The MT-10 has fully adjustable KYB suspension, and the chassis has all the hallmarks of the YZF-R1 including the aluminium Deltabox frame. The wheelbase is ultra-short at 1400mm (a claimed shortest in class) to let those fast-twitch turning fibres do their work, but there’s plenty of stability, too – which is what we required riding along a sketchy portion of the proposed Sunshine Coast TT course which carried the enlightening name of Bald Knob Road. How you could race a motorcycle on that 10km stretch of tarmac is beyond me…

Other chassis highlights include the extremely potent ABS-equipped radial mount brakes, the five-spoke cast-aluminium wheels, the 17-5-litre fuel tank, and LED headlights and turning signals.

Styling, using Yamaha’s parlance, is “aggressive mass-forward”, and the front of the MT-10 certainly presents a lot of entry points for the eyes to turn to. The lines aren’t clean, but the final silhouette is way more than the sum of the parts. And whatever business is happening at the front is tempered somewhat by a more traditional, but clean, tail section.

The newly designed LCD instrumentation panel does the job, and is certainly easy to read and navigate through.

A switch on the left handlebar turns the cruise control on or off, and once it is activated the Yamaha Chip Controlled throttle gets to work.
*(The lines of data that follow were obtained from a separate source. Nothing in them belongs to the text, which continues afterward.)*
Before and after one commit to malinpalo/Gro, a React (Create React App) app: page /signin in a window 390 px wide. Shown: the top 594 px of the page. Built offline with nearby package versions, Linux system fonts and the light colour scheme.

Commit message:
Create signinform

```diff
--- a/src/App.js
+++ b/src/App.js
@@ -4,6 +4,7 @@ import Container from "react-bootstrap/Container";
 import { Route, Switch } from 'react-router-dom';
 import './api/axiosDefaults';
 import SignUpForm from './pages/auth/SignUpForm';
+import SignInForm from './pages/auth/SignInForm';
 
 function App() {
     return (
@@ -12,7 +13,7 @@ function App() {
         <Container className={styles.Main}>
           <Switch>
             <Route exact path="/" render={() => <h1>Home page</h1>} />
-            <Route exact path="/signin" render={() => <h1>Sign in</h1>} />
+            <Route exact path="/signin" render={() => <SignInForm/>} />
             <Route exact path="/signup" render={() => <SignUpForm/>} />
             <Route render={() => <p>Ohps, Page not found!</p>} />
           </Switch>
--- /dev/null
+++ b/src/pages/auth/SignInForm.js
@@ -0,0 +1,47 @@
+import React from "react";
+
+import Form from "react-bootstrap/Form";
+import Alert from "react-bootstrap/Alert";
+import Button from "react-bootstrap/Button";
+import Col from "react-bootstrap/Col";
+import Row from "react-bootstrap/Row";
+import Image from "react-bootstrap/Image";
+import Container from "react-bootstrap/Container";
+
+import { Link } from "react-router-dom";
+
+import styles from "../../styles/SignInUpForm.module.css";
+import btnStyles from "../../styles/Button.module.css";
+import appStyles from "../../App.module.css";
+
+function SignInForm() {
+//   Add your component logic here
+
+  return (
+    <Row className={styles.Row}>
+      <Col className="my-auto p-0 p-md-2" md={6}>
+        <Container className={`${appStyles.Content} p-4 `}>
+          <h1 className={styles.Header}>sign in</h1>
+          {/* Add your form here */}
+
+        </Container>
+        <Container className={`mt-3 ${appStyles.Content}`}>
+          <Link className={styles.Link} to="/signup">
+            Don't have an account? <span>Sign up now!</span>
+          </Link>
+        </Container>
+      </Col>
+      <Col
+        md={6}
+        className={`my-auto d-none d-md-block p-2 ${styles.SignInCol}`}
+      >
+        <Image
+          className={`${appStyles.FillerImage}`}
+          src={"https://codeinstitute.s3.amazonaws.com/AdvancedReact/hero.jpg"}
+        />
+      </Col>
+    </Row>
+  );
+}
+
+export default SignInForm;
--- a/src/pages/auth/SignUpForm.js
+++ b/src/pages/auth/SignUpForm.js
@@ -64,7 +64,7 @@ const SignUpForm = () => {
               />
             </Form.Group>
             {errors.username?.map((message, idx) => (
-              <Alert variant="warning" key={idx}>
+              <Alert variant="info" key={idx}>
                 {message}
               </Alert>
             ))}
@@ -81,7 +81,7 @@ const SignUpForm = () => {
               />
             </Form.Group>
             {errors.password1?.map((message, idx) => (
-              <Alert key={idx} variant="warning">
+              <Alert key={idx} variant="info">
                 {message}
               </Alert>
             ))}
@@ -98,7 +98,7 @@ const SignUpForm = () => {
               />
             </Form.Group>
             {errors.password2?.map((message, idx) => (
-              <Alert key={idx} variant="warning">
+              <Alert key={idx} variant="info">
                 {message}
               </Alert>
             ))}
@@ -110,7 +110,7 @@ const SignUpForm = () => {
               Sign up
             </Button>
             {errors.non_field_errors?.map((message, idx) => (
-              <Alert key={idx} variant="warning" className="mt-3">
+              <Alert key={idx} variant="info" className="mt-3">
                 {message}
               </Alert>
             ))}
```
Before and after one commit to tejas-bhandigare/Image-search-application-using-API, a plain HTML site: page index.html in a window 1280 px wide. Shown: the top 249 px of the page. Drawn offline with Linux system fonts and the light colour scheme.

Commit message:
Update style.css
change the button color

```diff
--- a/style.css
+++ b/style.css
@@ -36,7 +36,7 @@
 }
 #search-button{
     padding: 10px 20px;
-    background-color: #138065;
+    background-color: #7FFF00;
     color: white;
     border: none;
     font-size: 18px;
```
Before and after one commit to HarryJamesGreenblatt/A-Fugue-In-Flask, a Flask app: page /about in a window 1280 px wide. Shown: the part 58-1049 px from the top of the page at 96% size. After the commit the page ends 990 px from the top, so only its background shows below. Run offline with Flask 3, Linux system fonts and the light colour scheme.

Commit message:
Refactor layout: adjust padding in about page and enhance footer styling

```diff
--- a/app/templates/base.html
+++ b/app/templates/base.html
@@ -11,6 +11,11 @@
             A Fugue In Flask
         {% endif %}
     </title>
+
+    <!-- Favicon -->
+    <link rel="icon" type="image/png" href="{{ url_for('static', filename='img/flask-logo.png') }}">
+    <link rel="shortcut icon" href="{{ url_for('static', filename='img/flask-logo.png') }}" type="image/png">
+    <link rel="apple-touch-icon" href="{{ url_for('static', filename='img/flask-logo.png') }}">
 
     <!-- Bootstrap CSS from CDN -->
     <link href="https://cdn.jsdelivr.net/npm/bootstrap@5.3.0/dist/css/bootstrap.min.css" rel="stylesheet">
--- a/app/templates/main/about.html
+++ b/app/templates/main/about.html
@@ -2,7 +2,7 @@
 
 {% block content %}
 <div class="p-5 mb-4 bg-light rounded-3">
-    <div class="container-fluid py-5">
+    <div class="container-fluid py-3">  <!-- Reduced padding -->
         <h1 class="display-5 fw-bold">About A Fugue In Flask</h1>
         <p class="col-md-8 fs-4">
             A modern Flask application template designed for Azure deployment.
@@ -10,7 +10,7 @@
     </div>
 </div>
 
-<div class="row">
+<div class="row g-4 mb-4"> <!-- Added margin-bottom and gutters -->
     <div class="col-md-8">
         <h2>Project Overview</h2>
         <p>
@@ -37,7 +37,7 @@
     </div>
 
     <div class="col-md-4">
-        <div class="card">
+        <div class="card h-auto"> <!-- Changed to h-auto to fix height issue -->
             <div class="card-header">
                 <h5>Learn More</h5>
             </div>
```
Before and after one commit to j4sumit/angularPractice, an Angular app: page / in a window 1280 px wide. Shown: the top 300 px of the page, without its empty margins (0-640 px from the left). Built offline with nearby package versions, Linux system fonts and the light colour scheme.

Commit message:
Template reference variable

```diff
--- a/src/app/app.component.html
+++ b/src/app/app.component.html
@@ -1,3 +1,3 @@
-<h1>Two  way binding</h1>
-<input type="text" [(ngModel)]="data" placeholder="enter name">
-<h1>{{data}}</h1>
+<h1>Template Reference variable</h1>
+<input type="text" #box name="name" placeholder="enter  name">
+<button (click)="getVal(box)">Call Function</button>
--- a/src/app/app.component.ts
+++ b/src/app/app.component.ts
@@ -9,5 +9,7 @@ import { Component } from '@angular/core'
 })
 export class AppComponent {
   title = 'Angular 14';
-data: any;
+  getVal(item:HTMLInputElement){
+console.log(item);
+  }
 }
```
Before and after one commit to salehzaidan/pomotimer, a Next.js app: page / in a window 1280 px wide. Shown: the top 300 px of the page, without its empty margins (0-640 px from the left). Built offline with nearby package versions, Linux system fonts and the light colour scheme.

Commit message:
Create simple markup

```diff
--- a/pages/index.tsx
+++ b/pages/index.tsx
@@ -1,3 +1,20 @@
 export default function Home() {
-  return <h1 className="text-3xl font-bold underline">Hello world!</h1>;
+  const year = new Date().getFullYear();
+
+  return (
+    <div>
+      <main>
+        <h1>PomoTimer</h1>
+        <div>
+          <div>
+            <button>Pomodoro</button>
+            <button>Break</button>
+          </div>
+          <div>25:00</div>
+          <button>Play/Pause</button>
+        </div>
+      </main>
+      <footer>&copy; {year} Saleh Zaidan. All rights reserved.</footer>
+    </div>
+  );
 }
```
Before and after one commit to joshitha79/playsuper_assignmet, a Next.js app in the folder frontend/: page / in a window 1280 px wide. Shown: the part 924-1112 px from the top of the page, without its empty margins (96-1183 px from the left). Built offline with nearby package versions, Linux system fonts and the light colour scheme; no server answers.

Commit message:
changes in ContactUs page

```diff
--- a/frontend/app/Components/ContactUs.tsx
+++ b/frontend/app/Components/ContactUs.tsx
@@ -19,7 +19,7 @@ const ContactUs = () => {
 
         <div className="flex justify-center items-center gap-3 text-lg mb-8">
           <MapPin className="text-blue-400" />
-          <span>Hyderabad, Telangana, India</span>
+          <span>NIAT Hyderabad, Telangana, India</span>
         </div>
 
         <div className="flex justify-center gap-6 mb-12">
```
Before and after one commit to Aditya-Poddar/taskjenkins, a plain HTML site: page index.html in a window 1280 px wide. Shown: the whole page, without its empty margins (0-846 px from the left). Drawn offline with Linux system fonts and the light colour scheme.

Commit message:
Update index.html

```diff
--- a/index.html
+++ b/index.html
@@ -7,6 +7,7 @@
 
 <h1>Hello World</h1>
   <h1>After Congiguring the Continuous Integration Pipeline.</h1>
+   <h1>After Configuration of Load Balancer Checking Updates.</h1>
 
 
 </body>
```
Speeds can be increased in 2km/h increments.

Yamaha’s MT range has been exceptionally conceived, and when you can welcome a new flagship like the MT-10 I can understand while Yamaha feels a just a little bit good about itself. Like an athlete in their prime, the MT-10 is bursting with energy, muscular and ready for whatever challenge comes its way – and what a wheelie machine.

Is it the “Ultimate destination for MT riders”? If you really want to be stirred and occasionally shaken, then it’s the one. However, we’ll reserve our ultimate judgment until we’ve spent a couple of more days and solid kilometres on the MT-10 in a definitive road test. Until then, the happy afterglow of that first date will linger on…

Type: Liquid-cooled, four-stroke, DOHC, 16-valve four-cylinder
Capacity: 998cc
Bore x stroke: 79.0mm x 50.9mm
Compression ratio: 12.0:1
Engine management: Electronic fuel injection

Claimed maximum power: 160.4hp (118kW) at 11,500rpm
Claimed maximum torque: 111Nm at 9000rpm

Type: Six speed
Final drive: Chain
Clutch: Wet, multiplate

Frame: Aluminium Deltabox
Front suspension: KYB 43mm upside-down fork, fully adjustable, 120mm travel
Rear suspension: KYB monoshock, fully adjustable, 120mm travel
Front brakes: 320mm discs with four-piston radial calipers
Rear brake: 220mm disc with twin-piston caliper
Tyres: Front 120/70-17, rear 190/55-17

Rake: 24 degrees
Trail: 102mm
Claimed kerb weight: 210kg
Seat height: 825mm
Ground clearance: 130mm
Wheelbase: 1400mm
Fuel capacity: 17 litres